by by Helen Bryant
Suitable for Key Stage 3/4
To look at this emotion and see how we can try to combat it.
Preparation and materials
- None required.
- ‘O, beware jealousy; it is the green-ey’d monster’, says Iago to Othello in Shakespeare’s tragedy of the same name (Act III, Scene III). It reminds me of something very similar that my father used to say to me whenever I displayed any type of jealousy towards my brothers or anyone else. ‘Who’s a green-eyed monster, then?’, he’d say. I have also, in more recent times, heard him say it to my son.
- Othello is the most famous literary work that focuses on the dangers of jealousy and envy and the damage they can cause. The play is a study of how jealousy can be fuelled by mere circumstantial evidence and destroy lives.
Just to give you a quick overview, in Othello, the hero succumbs to jealousy when Iago convinces him that Desdemona, his wife, has been unfaithful. In the end, Othello murders his wife and then kills himself. It is interesting that Iago uses jealousy against Othello, yet jealousy is likely the source of Iago's hatred in the first place.

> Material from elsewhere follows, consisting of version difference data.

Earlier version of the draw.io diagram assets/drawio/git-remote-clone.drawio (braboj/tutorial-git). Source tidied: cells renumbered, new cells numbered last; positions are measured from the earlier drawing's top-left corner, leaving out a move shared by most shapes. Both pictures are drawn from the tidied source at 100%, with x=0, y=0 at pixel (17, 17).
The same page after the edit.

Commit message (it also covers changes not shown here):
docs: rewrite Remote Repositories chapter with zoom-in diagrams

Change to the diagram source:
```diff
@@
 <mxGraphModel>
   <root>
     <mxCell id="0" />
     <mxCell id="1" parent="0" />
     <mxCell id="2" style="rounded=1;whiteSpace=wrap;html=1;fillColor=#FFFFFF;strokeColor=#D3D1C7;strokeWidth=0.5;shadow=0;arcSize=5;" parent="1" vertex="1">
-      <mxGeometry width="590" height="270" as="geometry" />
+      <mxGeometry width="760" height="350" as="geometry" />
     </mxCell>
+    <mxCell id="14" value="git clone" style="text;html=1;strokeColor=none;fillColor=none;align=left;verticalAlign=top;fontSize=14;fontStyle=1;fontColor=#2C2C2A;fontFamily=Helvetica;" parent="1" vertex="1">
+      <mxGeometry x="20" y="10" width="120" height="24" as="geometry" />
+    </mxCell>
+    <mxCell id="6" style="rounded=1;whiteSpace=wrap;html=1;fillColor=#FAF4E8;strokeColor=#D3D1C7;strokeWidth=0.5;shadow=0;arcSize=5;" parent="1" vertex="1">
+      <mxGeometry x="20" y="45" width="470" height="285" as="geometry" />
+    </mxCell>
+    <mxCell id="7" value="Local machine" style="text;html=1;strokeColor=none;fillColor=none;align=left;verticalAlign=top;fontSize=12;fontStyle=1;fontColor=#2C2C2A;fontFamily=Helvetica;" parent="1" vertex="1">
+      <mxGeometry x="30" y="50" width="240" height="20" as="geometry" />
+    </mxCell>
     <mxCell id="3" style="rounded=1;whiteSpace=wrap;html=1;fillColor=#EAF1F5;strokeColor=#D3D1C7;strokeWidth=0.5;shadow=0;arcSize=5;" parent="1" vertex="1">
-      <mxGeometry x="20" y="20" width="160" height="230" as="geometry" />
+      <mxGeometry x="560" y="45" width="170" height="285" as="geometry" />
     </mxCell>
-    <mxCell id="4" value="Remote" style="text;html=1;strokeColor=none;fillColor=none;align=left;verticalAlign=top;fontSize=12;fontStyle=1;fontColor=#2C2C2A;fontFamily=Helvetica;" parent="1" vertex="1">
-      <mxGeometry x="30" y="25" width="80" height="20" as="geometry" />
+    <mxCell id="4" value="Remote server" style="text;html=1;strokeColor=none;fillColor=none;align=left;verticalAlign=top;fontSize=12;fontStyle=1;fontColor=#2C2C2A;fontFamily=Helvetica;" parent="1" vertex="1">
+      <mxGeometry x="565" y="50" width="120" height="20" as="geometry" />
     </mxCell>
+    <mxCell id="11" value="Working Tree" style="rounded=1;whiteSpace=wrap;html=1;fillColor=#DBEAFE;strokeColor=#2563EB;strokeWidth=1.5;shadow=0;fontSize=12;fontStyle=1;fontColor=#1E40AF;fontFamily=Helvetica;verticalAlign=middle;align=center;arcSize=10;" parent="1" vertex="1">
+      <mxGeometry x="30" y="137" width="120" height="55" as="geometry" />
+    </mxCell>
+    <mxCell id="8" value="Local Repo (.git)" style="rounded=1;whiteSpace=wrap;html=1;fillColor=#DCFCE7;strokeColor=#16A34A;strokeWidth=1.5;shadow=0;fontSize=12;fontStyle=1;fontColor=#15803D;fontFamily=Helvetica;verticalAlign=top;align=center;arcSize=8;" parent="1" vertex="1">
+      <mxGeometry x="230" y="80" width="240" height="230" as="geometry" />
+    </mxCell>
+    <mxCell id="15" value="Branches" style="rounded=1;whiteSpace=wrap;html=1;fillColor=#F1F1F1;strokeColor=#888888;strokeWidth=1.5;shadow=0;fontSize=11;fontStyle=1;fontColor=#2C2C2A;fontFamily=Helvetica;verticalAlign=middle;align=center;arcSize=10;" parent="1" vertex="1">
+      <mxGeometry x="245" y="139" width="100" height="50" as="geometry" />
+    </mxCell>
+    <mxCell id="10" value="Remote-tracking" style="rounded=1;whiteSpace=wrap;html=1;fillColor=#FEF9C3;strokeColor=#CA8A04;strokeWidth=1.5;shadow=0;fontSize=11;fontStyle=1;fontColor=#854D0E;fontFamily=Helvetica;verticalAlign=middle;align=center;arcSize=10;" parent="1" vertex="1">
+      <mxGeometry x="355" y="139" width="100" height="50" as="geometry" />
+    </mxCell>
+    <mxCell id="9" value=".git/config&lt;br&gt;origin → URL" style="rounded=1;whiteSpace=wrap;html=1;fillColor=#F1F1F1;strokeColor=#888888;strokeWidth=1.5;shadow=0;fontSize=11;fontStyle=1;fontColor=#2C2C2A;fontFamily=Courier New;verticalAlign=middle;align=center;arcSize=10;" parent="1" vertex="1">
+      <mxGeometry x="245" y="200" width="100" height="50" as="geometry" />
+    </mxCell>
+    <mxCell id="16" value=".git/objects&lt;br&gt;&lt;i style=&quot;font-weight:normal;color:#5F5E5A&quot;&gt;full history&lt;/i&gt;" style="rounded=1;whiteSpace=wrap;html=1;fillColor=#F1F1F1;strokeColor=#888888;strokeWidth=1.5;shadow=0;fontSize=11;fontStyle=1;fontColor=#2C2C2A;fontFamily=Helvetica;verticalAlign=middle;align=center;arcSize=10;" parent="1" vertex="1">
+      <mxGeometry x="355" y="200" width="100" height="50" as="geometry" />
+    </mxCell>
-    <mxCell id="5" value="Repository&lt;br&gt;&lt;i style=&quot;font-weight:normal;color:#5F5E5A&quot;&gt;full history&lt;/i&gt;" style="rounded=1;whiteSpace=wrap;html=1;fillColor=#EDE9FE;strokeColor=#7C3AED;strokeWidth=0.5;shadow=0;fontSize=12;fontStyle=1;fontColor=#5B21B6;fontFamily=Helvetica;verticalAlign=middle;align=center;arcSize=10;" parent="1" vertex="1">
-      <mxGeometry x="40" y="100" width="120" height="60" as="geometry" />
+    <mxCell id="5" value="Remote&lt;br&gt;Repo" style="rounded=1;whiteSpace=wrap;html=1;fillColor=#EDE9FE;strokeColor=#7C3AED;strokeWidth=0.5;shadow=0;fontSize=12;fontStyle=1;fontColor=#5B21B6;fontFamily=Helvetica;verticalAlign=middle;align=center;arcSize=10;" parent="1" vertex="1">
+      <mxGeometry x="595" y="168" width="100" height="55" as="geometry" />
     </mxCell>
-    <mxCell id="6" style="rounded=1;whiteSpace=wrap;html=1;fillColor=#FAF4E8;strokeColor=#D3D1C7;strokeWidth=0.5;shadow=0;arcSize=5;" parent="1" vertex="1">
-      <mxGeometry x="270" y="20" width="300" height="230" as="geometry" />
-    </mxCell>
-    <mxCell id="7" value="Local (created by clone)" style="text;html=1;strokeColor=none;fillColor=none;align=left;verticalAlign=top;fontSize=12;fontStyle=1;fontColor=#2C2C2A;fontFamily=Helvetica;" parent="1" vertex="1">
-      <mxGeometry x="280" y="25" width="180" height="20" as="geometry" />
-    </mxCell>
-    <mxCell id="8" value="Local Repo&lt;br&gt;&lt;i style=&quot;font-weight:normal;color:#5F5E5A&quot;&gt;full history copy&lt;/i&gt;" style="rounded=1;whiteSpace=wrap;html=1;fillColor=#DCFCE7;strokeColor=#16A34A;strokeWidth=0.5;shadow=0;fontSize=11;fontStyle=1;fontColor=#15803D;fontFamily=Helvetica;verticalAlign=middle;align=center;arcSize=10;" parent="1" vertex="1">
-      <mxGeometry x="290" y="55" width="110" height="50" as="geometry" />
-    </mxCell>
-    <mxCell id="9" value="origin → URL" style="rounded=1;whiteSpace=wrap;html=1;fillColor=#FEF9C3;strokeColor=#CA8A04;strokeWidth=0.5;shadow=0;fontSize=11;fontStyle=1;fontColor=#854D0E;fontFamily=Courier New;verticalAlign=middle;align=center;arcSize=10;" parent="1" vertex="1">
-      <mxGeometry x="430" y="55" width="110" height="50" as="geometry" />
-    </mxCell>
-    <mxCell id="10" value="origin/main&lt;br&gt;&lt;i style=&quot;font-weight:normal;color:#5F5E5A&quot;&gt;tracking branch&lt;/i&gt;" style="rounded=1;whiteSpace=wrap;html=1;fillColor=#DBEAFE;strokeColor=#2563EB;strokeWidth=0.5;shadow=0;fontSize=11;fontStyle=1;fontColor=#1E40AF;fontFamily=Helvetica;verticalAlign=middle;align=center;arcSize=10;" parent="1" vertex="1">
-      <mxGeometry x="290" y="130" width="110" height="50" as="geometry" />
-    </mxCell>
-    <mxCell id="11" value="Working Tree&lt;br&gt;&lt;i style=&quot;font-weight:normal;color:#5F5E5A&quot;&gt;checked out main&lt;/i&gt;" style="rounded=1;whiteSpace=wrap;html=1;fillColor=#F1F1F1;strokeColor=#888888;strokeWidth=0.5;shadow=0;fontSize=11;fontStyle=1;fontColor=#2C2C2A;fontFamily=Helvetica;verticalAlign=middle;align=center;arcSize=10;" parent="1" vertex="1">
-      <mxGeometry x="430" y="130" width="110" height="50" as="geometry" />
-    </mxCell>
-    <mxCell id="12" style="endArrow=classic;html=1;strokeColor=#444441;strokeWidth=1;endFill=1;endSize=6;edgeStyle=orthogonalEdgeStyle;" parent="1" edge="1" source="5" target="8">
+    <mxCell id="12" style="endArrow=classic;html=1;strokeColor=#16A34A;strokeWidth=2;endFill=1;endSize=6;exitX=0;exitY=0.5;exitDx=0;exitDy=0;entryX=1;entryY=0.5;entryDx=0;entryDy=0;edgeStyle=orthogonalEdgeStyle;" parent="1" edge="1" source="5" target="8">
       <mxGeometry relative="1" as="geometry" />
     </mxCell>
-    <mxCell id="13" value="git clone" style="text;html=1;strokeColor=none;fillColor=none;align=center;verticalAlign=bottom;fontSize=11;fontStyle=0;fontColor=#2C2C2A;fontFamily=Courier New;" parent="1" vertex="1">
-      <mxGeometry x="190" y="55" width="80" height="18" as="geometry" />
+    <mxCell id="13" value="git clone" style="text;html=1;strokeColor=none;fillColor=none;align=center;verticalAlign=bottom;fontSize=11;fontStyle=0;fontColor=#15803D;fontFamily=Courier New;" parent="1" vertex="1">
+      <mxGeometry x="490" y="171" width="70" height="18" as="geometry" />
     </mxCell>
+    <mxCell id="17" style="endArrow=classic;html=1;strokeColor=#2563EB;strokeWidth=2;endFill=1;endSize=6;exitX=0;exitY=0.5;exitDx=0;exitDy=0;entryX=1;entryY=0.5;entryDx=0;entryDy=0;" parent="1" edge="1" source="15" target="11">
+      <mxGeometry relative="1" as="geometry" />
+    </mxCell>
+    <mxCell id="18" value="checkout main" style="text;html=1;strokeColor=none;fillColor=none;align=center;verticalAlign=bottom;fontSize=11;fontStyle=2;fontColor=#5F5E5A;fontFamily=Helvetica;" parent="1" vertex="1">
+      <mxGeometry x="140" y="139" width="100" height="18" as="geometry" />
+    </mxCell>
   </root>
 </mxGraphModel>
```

- So, why is jealousy so damaging, to not only the person who is jealous but also the person who is at the ‘root’ of that jealousy?
Small children are quite open in the way that they express jealousy. If they want something another child has, they simply take ownership of a toy by guarding it and not letting anyone else use it or taking it away from everyone else. These emotions are obvious; they are easily seen on their faces and by their actions. It is later on in our lives that we turn these emotions and feelings inwards on ourselves.
- So, where does jealousy come from?
Just for a moment, I want you to think of a time when you were jealous of someone or something. Put your hand on your body where you feel that emotion comes from. Now think about how being jealous has made you feel.
You might feel sad, angry or even a little bit bitter. See how powerful a feeling it is to be jealous and how negatively it affects you, even now, after what could have been a very long time.
- In Buddhism, one of the Four Noble Truths is ‘the truth of the origin of suffering’, which is desire, or, tanha in Pali (the language in which the Buddhist scriptures are written), which specifically means ‘craving’. The Buddha taught that we follow our own selfish desires and crave what we know we cannot have or something more when we get what we want but it falls short of our expectations. This can be compared to what we were thinking about just now and how that made us jealous. We wanted X and didn’t get it and in some way we feel cheated and wronged. It is this craving, the Buddha said, that causes suffering. So we suffer because we store up all the negative emotions surrounding us and by wanting what everyone else has.
- In the Buddhist Wheel of Life there are different realms within which one can exist from moment to moment. One realm is the realm of hungry ghosts. ‘Hungry ghosts’ are wretched creatures with vast, empty stomachs. They have pinhole mouths and their necks are so thin they cannot gulp down food, which they want to do to satisfy their appetites, so they remain hungry. Beings are reborn as hungry ghosts because of their greed, envy and jealousy. Not a very nice thought, but it sums up the idea that being jealous hurts us, not the person or situation we are jealous of.
- In the Ten Commandments, we are told that we are not to covet our neighbours’ belongings. To ‘covet’ is to desire or want something that belongs to someone else.
The Ten Commandments cover the basic tenets of how to behave, how to be a good human being – that is, do not steal, do not lie, do not murder. So, this idea of coveting or wanting what someone else has is seen to be as damaging as some of the other commandments. In fact, in medieval Christianity, envy was seen as one of the seven deadly sins. Envy is similar to jealousy in that they both make us feel discontented in relation to someone's qualities, position, abilities or belongings. Aquinas, a medieval Christian scholar, described envy as ‘sorrow for another's good’.
Time for reflection
Cast our minds back now to the event you thought about earlier, a time when you were jealous of somebody or something.
What you felt is natural and happens to all human beings. The religions down the years have viewed jealousy as something that needed to be explained, as it is such a key part of human nature, and help us to find ways in which we can maybe feel a little less jealous, a little less envious.
Remind yourself of what you do have, what you can do, what makes you special. After all, jealousy makes us want something someone else has got, so let us first look at ourselves and appreciate our good points before wanting something else.
Do not hold on to jealousy because it will do nothing but harm you.